- [Requirement]: Repeat the listing word for word, but skip any pictures.

- [Listed entries]:
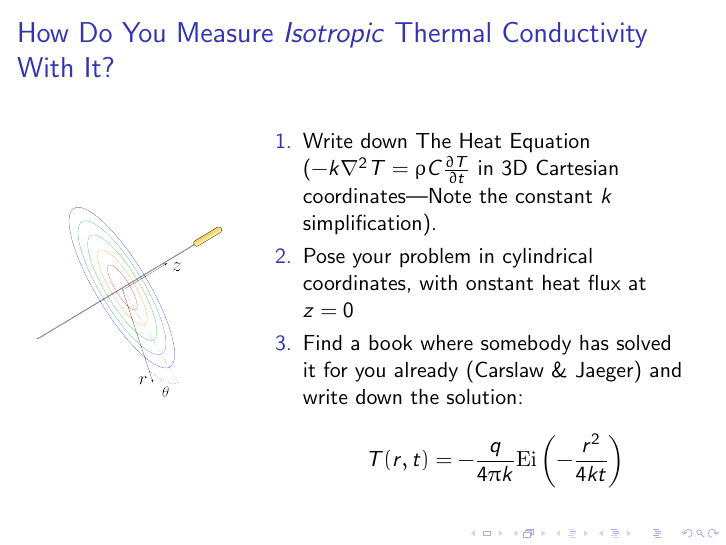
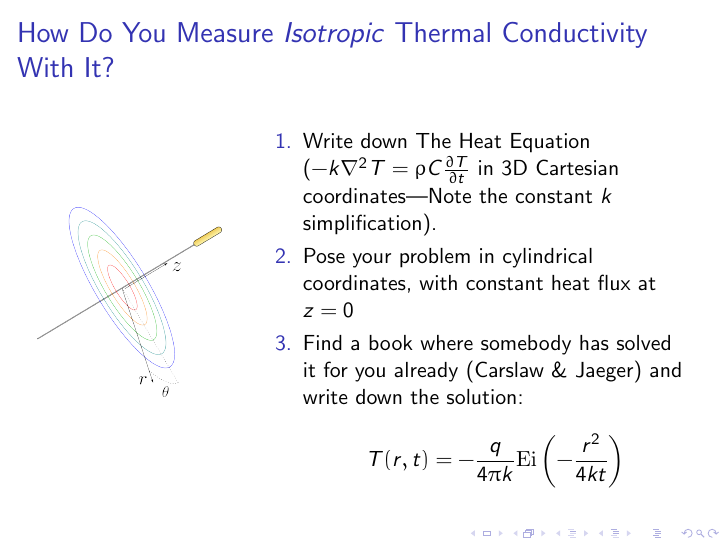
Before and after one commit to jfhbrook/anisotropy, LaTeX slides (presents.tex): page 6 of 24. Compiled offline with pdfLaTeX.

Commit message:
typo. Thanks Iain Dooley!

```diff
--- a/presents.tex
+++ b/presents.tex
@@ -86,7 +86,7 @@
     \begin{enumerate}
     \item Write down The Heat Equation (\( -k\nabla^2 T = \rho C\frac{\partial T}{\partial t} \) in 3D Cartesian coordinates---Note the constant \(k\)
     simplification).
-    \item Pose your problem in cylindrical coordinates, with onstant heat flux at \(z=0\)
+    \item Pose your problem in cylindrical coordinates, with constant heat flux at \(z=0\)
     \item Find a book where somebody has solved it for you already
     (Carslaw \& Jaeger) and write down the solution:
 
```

- [Task answer]:
Before and after one commit to jfhbrook/anisotropy, LaTeX slides (presents.tex): page 6 of 24. Compiled offline with pdfLaTeX.

Commit message:
typo. Thanks Iain Dooley!

```diff
--- a/presents.tex
+++ b/presents.tex
@@ -86,7 +86,7 @@
     \begin{enumerate}
     \item Write down The Heat Equation (\( -k\nabla^2 T = \rho C\frac{\partial T}{\partial t} \) in 3D Cartesian coordinates---Note the constant \(k\)
     simplification).
-    \item Pose your problem in cylindrical coordinates, with onstant heat flux at \(z=0\)
+    \item Pose your problem in cylindrical coordinates, with constant heat flux at \(z=0\)
     \item Find a book where somebody has solved it for you already
     (Carslaw \& Jaeger) and write down the solution:
 
```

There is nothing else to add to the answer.